• _Dataset records_:

● ● ● ● ●

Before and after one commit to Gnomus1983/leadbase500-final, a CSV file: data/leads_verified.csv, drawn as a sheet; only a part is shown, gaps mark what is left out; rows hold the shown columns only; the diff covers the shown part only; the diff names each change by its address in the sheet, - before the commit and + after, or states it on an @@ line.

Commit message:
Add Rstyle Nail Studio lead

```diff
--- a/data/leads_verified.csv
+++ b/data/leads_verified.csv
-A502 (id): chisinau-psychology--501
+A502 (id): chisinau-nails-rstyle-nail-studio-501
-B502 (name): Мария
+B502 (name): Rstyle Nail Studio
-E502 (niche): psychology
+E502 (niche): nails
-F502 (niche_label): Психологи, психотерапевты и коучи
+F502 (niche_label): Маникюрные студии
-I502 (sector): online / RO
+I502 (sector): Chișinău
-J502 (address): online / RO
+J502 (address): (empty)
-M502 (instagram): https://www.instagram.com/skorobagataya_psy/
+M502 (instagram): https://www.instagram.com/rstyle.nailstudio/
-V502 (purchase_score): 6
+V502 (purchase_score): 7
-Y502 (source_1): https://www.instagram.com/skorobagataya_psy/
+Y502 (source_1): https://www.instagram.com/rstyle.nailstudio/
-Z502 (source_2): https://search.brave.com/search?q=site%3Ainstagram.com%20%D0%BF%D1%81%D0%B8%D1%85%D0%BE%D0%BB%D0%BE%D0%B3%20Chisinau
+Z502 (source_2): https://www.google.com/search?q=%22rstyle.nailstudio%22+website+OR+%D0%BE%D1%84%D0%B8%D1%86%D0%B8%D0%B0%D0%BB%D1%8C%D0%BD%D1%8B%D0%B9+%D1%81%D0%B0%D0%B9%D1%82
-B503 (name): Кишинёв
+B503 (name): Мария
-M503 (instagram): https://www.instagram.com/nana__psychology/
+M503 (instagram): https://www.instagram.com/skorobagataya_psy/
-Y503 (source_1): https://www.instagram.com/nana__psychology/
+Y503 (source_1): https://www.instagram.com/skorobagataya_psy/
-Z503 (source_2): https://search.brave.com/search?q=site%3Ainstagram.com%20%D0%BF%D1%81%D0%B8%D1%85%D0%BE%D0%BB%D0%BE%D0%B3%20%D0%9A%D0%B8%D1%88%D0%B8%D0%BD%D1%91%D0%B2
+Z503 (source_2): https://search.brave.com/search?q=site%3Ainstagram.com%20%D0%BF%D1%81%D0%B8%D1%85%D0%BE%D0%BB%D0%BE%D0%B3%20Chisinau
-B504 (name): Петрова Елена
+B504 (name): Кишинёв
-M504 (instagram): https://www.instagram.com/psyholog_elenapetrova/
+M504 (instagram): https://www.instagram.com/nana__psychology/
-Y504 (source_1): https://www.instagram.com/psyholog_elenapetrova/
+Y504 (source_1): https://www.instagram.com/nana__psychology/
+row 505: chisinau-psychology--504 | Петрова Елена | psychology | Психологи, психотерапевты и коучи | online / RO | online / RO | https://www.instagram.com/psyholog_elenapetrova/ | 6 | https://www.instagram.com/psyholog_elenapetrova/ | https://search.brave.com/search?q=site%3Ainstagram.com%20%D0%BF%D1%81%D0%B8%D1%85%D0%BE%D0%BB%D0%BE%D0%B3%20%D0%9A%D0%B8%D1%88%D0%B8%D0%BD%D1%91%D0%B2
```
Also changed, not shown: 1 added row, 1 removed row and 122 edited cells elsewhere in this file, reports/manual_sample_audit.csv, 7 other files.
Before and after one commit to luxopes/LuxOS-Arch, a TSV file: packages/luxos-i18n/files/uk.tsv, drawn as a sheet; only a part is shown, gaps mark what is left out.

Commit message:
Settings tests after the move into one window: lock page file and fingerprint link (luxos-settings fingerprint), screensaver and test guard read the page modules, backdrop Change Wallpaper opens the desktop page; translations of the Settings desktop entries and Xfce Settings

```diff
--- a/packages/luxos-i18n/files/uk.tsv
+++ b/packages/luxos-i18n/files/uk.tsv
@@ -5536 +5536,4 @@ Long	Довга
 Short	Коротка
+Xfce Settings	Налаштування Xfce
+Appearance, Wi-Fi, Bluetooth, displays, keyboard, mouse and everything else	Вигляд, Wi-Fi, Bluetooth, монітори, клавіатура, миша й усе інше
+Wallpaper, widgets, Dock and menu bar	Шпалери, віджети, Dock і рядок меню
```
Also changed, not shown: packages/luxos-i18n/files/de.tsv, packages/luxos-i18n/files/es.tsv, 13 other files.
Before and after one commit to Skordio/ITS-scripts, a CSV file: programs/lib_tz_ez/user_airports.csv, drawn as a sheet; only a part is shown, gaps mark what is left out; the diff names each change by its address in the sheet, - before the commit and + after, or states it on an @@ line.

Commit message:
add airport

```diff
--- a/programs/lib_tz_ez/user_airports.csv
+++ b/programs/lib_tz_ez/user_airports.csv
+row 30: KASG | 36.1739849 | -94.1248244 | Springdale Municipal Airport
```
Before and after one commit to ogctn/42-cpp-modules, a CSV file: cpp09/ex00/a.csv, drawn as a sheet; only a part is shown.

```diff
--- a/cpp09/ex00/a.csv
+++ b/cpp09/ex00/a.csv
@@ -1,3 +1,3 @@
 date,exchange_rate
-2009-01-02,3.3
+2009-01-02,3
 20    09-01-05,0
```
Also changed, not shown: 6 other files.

● ● ● ● ●

• _Work item_:
Type out exactly the span of lines from the one with "Before and after one commit to ogctn/42-cpp-modules, a" to the end of the material above, counting both end lines, and nothing else.

• _Result of this task_:
Before and after one commit to ogctn/42-cpp-modules, a CSV file: cpp09/ex00/a.csv, drawn as a sheet; only a part is shown.

```diff
--- a/cpp09/ex00/a.csv
+++ b/cpp09/ex00/a.csv
@@ -1,3 +1,3 @@
 date,exchange_rate
-2009-01-02,3.3
+2009-01-02,3
 20    09-01-05,0
```
Also changed, not shown: 6 other files.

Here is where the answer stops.